**Brief:**
Retype, word for word, each line between the lines holding "API --> CalendarExport" and "style AIEngine fill:#fff4e1", inclusive, and leave the rest of the data alone.

**Extracted material:**
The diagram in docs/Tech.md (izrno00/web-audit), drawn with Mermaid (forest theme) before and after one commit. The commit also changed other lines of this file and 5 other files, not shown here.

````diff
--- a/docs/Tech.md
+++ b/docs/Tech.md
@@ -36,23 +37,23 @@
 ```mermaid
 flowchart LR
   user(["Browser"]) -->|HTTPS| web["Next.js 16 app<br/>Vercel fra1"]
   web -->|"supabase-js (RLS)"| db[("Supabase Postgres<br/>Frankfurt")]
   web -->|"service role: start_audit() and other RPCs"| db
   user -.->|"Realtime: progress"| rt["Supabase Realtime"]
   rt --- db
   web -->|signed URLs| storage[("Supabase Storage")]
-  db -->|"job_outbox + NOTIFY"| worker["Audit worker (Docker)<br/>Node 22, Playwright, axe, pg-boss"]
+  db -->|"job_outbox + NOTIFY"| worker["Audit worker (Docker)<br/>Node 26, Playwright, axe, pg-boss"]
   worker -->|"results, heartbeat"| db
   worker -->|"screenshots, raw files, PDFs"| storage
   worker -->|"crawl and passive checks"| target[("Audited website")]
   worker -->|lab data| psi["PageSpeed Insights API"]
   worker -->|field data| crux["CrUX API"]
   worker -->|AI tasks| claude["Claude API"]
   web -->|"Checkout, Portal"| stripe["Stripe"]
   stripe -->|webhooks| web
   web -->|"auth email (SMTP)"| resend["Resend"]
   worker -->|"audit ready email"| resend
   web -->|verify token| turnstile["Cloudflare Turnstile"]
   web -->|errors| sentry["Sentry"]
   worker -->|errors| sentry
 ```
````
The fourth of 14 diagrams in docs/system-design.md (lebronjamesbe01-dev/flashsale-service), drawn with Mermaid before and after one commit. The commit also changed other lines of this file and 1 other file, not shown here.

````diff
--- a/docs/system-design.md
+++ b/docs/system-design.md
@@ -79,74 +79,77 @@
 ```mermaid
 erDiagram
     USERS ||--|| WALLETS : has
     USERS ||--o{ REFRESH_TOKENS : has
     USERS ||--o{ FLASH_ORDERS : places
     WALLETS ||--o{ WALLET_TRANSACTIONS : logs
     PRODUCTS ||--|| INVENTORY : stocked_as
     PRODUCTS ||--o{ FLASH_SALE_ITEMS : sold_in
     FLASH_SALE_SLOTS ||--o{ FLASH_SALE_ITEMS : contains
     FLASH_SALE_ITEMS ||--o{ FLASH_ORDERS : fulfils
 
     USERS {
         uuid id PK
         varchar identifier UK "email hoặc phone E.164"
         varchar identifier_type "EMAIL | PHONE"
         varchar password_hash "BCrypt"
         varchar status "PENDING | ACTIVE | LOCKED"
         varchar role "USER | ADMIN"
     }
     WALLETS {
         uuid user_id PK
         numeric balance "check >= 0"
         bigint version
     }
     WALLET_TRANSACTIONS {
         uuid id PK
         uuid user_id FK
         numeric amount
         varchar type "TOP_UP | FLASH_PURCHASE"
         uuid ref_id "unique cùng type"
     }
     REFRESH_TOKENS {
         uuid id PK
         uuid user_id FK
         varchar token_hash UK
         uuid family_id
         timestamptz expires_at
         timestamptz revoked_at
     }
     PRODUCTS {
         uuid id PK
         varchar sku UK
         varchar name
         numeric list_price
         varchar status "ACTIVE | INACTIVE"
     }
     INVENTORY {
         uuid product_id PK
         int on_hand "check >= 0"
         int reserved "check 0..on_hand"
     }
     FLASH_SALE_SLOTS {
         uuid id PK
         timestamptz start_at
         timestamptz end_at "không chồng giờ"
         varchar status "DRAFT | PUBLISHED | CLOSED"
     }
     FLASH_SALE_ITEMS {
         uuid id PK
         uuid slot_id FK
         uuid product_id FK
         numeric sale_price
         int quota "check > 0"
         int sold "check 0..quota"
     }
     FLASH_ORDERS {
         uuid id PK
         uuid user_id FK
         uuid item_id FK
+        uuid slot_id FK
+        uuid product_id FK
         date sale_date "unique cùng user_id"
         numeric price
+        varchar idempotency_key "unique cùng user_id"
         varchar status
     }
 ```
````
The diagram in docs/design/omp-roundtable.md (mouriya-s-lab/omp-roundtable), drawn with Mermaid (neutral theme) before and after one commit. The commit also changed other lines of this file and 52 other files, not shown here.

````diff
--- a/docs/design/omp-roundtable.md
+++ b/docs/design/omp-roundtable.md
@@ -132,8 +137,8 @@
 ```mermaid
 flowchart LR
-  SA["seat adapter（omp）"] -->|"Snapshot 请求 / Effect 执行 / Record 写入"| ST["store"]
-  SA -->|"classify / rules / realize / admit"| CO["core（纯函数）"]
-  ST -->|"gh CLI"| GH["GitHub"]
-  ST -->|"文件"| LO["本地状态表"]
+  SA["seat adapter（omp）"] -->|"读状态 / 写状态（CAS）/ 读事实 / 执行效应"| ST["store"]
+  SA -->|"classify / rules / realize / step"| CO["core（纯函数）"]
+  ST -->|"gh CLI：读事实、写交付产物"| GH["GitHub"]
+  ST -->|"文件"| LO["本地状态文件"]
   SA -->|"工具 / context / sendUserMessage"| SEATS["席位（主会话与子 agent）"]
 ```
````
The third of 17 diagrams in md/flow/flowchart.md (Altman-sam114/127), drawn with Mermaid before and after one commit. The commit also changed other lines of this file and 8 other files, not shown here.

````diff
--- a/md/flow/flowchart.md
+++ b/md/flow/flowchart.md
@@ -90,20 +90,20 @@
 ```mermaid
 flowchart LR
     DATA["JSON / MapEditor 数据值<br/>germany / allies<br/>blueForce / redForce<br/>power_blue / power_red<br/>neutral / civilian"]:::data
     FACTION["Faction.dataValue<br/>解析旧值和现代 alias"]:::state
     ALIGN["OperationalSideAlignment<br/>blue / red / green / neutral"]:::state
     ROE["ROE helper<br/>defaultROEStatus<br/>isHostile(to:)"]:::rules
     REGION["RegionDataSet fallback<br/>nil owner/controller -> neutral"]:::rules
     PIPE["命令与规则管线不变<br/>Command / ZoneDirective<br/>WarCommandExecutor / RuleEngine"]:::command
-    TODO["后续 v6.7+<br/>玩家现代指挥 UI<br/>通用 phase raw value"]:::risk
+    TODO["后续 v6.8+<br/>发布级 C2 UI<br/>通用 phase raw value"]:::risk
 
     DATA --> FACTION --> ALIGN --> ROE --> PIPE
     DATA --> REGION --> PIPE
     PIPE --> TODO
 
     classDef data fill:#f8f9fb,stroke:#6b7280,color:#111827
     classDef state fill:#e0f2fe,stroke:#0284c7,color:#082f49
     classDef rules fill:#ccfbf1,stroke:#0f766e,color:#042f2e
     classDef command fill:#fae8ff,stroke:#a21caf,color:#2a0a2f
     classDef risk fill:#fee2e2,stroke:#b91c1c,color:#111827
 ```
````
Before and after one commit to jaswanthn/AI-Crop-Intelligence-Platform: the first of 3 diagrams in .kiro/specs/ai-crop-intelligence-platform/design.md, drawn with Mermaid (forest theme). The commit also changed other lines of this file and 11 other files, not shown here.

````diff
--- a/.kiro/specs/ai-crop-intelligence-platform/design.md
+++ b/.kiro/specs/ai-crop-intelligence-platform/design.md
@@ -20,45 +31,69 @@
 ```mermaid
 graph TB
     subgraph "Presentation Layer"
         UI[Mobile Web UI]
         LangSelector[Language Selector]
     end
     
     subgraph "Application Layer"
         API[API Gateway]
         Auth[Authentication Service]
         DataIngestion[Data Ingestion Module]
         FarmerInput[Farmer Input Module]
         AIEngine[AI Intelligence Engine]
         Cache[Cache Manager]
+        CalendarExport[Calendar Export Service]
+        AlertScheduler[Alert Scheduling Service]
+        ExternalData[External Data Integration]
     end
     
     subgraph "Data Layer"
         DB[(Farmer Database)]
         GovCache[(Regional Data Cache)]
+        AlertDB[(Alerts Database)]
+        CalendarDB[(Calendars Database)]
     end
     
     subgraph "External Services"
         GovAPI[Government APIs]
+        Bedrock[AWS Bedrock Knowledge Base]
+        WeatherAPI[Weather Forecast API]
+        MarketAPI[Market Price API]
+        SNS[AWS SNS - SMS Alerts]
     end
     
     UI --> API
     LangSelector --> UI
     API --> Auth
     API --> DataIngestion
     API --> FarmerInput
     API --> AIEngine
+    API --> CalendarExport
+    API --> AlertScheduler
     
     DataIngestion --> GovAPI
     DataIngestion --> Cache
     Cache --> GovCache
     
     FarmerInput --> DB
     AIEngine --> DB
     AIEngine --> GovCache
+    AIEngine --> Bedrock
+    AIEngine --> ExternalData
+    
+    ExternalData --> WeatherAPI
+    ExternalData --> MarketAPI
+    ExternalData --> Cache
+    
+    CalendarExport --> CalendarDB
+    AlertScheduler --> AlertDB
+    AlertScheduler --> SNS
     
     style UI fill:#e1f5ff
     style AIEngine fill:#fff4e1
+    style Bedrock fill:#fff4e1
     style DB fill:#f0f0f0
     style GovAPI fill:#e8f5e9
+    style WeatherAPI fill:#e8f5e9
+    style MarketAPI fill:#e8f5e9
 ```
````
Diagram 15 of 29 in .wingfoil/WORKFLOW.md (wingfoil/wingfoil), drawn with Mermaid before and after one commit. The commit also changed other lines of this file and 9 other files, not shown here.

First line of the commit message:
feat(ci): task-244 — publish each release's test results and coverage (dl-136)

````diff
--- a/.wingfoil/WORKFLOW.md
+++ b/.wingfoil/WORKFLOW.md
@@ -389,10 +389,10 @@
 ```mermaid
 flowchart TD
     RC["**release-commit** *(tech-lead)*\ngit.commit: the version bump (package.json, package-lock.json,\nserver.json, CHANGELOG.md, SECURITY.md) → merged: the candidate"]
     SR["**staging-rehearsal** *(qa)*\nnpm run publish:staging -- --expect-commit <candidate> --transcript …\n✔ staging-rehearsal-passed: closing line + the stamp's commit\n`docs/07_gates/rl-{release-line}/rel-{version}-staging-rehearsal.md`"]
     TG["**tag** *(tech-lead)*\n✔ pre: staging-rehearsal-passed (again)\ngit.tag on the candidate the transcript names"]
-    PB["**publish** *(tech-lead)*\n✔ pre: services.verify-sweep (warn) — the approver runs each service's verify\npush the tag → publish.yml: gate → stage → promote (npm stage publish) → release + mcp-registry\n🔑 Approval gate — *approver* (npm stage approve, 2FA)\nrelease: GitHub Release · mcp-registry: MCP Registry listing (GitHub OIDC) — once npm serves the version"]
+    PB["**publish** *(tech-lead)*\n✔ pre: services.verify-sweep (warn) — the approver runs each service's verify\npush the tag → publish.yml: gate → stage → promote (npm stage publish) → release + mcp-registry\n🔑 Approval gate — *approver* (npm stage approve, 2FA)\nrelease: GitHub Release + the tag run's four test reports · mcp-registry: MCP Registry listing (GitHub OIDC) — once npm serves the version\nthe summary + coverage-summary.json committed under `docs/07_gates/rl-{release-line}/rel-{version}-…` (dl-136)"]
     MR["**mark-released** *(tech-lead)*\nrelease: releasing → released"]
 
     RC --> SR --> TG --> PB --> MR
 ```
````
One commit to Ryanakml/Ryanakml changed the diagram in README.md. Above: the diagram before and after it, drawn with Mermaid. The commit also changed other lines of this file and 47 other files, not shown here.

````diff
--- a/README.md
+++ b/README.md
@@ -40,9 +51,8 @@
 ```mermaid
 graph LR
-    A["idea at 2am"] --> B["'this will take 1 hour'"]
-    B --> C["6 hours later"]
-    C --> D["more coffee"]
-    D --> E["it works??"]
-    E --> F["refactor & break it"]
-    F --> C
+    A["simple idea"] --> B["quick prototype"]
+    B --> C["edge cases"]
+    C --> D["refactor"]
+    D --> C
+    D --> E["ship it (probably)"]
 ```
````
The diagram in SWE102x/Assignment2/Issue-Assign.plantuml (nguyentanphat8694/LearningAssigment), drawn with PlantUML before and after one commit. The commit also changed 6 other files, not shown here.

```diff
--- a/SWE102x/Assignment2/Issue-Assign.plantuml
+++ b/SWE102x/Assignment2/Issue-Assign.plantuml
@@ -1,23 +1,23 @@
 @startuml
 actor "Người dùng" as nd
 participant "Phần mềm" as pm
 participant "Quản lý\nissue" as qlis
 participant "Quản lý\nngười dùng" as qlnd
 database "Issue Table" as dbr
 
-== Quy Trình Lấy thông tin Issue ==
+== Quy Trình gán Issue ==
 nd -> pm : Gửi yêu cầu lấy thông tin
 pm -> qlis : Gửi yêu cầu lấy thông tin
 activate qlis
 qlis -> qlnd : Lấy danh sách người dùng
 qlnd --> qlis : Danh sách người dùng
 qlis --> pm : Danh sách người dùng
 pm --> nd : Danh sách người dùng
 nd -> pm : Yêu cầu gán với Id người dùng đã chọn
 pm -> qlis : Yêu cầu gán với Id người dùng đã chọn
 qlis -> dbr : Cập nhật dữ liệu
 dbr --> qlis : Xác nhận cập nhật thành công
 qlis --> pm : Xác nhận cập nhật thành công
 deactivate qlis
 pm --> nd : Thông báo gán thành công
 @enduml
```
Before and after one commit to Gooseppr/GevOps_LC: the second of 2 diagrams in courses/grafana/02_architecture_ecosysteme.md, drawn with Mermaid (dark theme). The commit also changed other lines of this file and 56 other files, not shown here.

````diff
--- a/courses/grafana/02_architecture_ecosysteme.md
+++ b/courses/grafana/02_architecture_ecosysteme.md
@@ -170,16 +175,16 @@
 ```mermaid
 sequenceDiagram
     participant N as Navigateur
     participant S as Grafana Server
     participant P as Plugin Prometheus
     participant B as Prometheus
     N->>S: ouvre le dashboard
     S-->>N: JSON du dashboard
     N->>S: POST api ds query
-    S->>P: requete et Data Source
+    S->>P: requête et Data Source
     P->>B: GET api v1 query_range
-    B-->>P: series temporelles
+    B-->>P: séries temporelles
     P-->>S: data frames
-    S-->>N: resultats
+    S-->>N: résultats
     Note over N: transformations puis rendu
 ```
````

**Reply to the task:**
+    API --> CalendarExport
+    API --> AlertScheduler
     
     DataIngestion --> GovAPI
     DataIngestion --> Cache
     Cache --> GovCache
     
     FarmerInput --> DB
     AIEngine --> DB
     AIEngine --> GovCache
+    AIEngine --> Bedrock
+    AIEngine --> ExternalData
+    
+    ExternalData --> WeatherAPI
+    ExternalData --> MarketAPI
+    ExternalData --> Cache
+    
+    CalendarExport --> CalendarDB
+    AlertScheduler --> AlertDB
+    AlertScheduler --> SNS
     
     style UI fill:#e1f5ff
     style AIEngine fill:#fff4e1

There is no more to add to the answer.